• **Task requirements**
Reproduce the listing in full, exactly as written, but without images.
--- Source information Enclosed Below ---
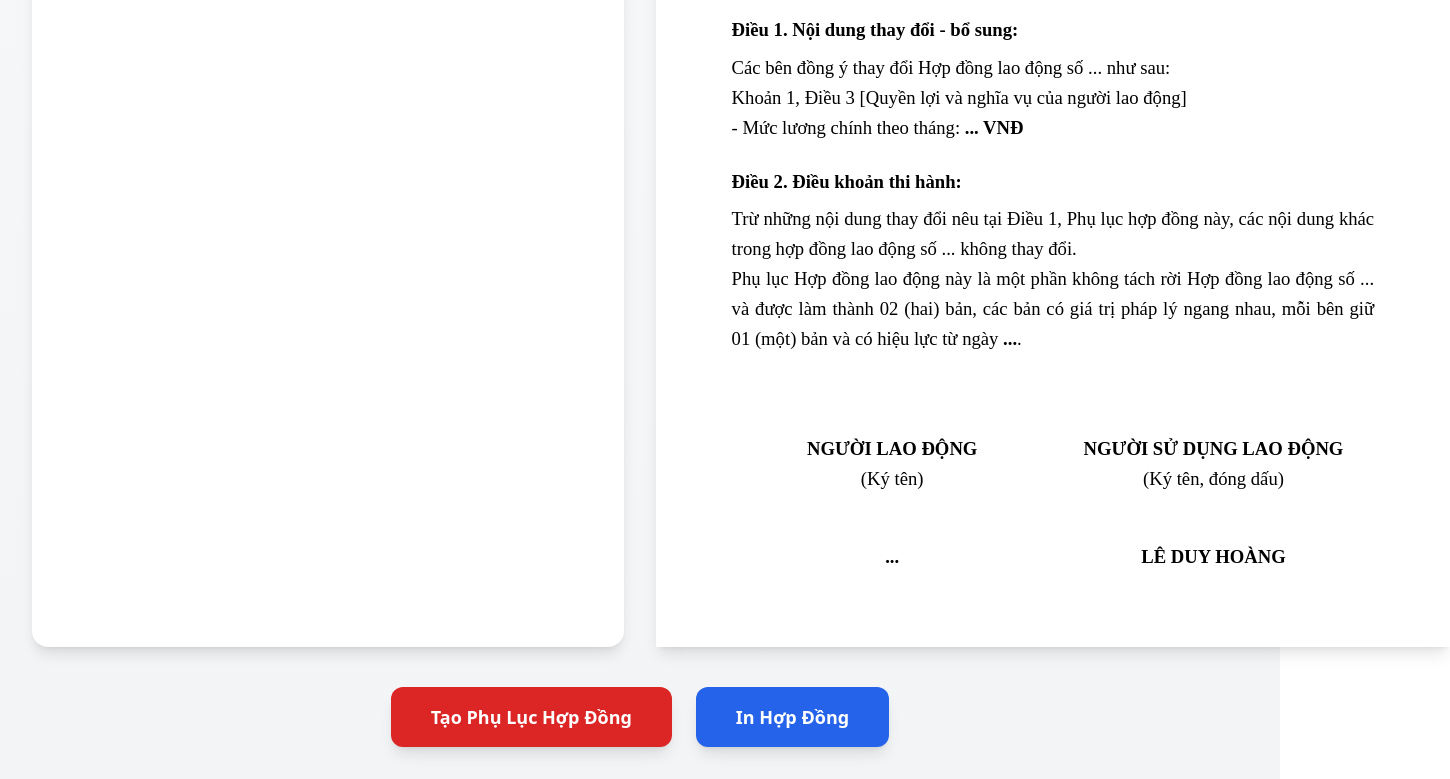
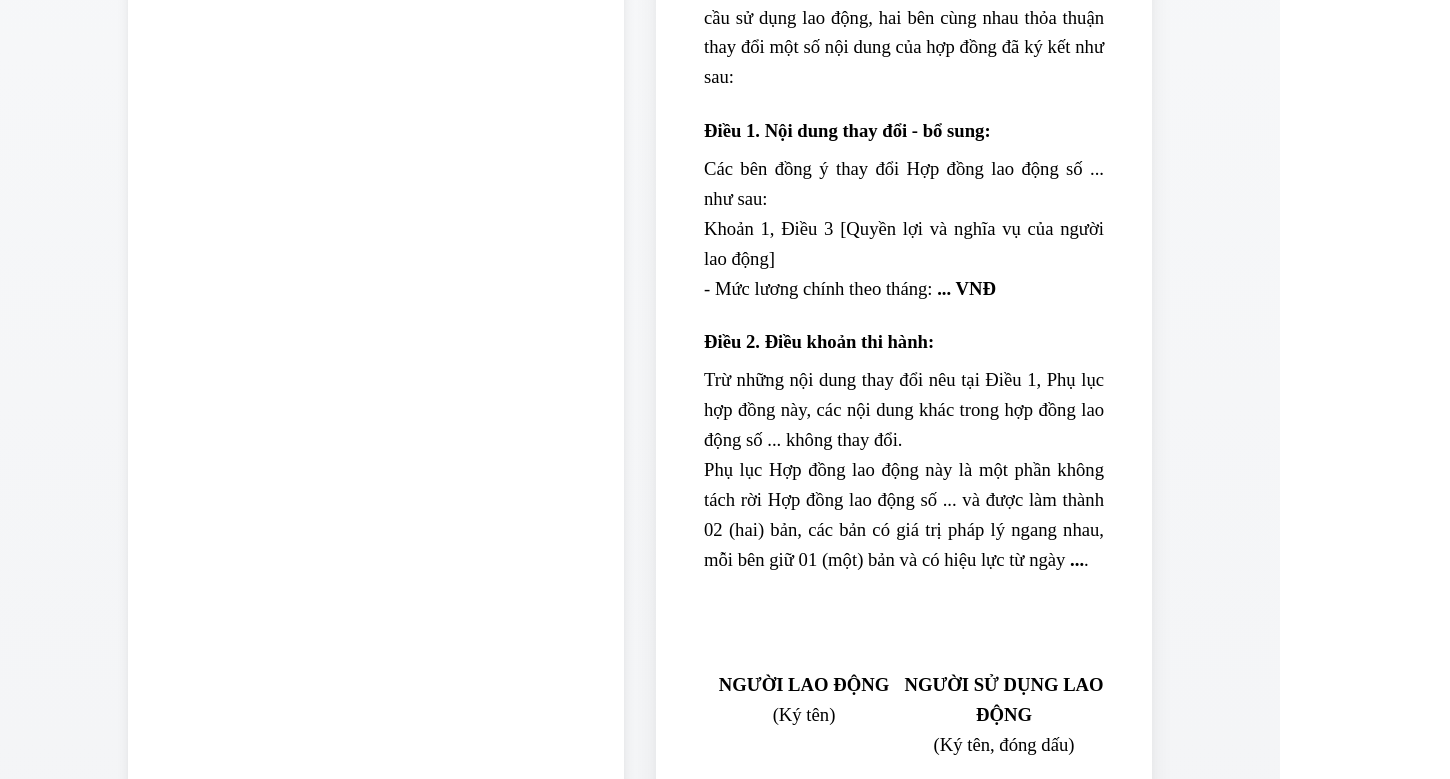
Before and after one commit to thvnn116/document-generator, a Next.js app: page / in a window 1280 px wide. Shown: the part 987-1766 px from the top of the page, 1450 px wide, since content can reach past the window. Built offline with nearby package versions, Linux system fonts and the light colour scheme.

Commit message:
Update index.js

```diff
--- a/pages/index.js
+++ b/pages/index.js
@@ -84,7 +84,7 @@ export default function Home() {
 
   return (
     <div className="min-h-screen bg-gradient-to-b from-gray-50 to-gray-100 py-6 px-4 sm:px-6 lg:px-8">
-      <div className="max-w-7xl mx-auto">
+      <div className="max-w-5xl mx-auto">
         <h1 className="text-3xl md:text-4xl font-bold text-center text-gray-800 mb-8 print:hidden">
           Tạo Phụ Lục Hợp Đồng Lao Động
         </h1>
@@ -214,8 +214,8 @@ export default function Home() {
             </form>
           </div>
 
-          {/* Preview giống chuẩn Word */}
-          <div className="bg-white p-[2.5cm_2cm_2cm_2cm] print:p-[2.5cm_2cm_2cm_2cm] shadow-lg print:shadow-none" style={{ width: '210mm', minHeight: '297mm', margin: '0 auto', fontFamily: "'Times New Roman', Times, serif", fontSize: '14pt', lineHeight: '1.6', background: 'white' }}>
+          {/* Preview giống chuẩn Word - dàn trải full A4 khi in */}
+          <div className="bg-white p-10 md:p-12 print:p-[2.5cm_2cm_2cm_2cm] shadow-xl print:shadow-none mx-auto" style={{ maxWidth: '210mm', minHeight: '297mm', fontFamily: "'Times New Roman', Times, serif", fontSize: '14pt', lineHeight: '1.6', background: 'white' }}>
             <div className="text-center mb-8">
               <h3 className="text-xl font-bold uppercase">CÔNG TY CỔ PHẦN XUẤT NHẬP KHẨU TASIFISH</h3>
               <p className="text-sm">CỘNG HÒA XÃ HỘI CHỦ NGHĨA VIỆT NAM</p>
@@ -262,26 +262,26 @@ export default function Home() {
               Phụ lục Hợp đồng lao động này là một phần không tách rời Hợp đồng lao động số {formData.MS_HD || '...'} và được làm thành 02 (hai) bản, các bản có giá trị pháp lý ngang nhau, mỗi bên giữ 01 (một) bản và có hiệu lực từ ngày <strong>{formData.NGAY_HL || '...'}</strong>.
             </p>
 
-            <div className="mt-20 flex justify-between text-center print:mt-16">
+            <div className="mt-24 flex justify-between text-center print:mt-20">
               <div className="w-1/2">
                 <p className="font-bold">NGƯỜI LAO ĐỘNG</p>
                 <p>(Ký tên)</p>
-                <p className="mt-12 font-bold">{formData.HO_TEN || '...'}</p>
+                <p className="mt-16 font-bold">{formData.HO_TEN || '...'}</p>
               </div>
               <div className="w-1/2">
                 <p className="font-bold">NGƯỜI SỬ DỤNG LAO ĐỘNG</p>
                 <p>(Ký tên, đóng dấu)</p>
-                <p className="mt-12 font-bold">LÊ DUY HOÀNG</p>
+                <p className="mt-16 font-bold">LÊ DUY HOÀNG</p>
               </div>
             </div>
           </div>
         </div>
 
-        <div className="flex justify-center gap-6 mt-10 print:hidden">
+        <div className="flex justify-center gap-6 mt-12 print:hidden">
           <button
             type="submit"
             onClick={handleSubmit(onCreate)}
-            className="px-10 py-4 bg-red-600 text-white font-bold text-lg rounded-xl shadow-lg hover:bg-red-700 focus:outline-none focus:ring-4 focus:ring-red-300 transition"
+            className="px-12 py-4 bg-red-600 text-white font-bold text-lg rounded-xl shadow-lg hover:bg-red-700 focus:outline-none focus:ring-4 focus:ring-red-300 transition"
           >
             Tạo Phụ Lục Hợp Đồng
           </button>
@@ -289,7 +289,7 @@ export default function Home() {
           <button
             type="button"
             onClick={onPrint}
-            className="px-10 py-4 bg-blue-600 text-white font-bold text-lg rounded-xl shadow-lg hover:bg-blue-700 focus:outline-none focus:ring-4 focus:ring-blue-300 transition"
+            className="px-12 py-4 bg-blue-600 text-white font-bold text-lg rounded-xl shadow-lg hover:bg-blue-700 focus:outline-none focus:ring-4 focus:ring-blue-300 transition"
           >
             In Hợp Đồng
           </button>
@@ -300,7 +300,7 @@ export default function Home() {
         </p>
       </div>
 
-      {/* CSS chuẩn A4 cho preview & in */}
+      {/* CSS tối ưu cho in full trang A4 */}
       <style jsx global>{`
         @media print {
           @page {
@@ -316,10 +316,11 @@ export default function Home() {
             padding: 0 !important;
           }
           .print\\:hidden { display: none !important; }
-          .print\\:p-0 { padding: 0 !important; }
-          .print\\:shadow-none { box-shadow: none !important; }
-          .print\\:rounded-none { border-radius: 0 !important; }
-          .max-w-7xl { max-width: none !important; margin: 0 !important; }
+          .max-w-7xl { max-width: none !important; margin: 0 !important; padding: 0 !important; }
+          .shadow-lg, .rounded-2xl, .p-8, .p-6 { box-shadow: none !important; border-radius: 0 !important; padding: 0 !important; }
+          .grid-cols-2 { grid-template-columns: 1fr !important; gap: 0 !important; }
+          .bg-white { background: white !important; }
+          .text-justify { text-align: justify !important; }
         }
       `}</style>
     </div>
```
--- End of Enclosed Source information ---
• **Response to the task**
Before and after one commit to thvnn116/document-generator, a Next.js app: page / in a window 1280 px wide. Shown: the part 987-1766 px from the top of the page, 1450 px wide, since content can reach past the window. Built offline with nearby package versions, Linux system fonts and the light colour scheme.

Commit message:
Update index.js

```diff
--- a/pages/index.js
+++ b/pages/index.js
@@ -84,7 +84,7 @@ export default function Home() {
 
   return (
     <div className="min-h-screen bg-gradient-to-b from-gray-50 to-gray-100 py-6 px-4 sm:px-6 lg:px-8">
-      <div className="max-w-7xl mx-auto">
+      <div className="max-w-5xl mx-auto">
         <h1 className="text-3xl md:text-4xl font-bold text-center text-gray-800 mb-8 print:hidden">
           Tạo Phụ Lục Hợp Đồng Lao Động
         </h1>
@@ -214,8 +214,8 @@ export default function Home() {
             </form>
           </div>
 
-          {/* Preview giống chuẩn Word */}
-          <div className="bg-white p-[2.5cm_2cm_2cm_2cm] print:p-[2.5cm_2cm_2cm_2cm] shadow-lg print:shadow-none" style={{ width: '210mm', minHeight: '297mm', margin: '0 auto', fontFamily: "'Times New Roman', Times, serif", fontSize: '14pt', lineHeight: '1.6', background: 'white' }}>
+          {/* Preview giống chuẩn Word - dàn trải full A4 khi in */}
+          <div className="bg-white p-10 md:p-12 print:p-[2.5cm_2cm_2cm_2cm] shadow-xl print:shadow-none mx-auto" style={{ maxWidth: '210mm', minHeight: '297mm', fontFamily: "'Times New Roman', Times, serif", fontSize: '14pt', lineHeight: '1.6', background: 'white' }}>
             <div className="text-center mb-8">
               <h3 className="text-xl font-bold uppercase">CÔNG TY CỔ PHẦN XUẤT NHẬP KHẨU TASIFISH</h3>
               <p className="text-sm">CỘNG HÒA XÃ HỘI CHỦ NGHĨA VIỆT NAM</p>
@@ -262,26 +262,26 @@ export default function Home() {
               Phụ lục Hợp đồng lao động này là một phần không tách rời Hợp đồng lao động số {formData.MS_HD || '...'} và được làm thành 02 (hai) bản, các bản có giá trị pháp lý ngang nhau, mỗi bên giữ 01 (một) bản và có hiệu lực từ ngày <strong>{formData.NGAY_HL || '...'}</strong>.
             </p>
 
-            <div className="mt-20 flex justify-between text-center print:mt-16">
+            <div className="mt-24 flex justify-between text-center print:mt-20">
               <div className="w-1/2">
                 <p className="font-bold">NGƯỜI LAO ĐỘNG</p>
                 <p>(Ký tên)</p>
-                <p className="mt-12 font-bold">{formData.HO_TEN || '...'}</p>
+                <p className="mt-16 font-bold">{formData.HO_TEN || '...'}</p>
               </div>
               <div className="w-1/2">
                 <p className="font-bold">NGƯỜI SỬ DỤNG LAO ĐỘNG</p>
                 <p>(Ký tên, đóng dấu)</p>
-                <p className="mt-12 font-bold">LÊ DUY HOÀNG</p>
+                <p className="mt-16 font-bold">LÊ DUY HOÀNG</p>
               </div>
             </div>
           </div>
         </div>
 
-        <div className="flex justify-center gap-6 mt-10 print:hidden">
+        <div className="flex justify-center gap-6 mt-12 print:hidden">
           <button
             type="submit"
             onClick={handleSubmit(onCreate)}
-            className="px-10 py-4 bg-red-600 text-white font-bold text-lg rounded-xl shadow-lg hover:bg-red-700 focus:outline-none focus:ring-4 focus:ring-red-300 transition"
+            className="px-12 py-4 bg-red-600 text-white font-bold text-lg rounded-xl shadow-lg hover:bg-red-700 focus:outline-none focus:ring-4 focus:ring-red-300 transition"
           >
             Tạo Phụ Lục Hợp Đồng
           </button>
@@ -289,7 +289,7 @@ export default function Home() {
           <button
             type="button"
             onClick={onPrint}
-            className="px-10 py-4 bg-blue-600 text-white font-bold text-lg rounded-xl shadow-lg hover:bg-blue-700 focus:outline-none focus:ring-4 focus:ring-blue-300 transition"
+            className="px-12 py-4 bg-blue-600 text-white font-bold text-lg rounded-xl shadow-lg hover:bg-blue-700 focus:outline-none focus:ring-4 focus:ring-blue-300 transition"
           >
             In Hợp Đồng
           </button>
@@ -300,7 +300,7 @@ export default function Home() {
         </p>
       </div>
 
-      {/* CSS chuẩn A4 cho preview & in */}
+      {/* CSS tối ưu cho in full trang A4 */}
       <style jsx global>{`
         @media print {
           @page {
@@ -316,10 +316,11 @@ export default function Home() {
             padding: 0 !important;
           }
           .print\\:hidden { display: none !important; }
-          .print\\:p-0 { padding: 0 !important; }
-          .print\\:shadow-none { box-shadow: none !important; }
-          .print\\:rounded-none { border-radius: 0 !important; }
-          .max-w-7xl { max-width: none !important; margin: 0 !important; }
+          .max-w-7xl { max-width: none !important; margin: 0 !important; padding: 0 !important; }
+          .shadow-lg, .rounded-2xl, .p-8, .p-6 { box-shadow: none !important; border-radius: 0 !important; padding: 0 !important; }
+          .grid-cols-2 { grid-template-columns: 1fr !important; gap: 0 !important; }
+          .bg-white { background: white !important; }
+          .text-justify { text-align: justify !important; }
         }
       `}</style>
     </div>
```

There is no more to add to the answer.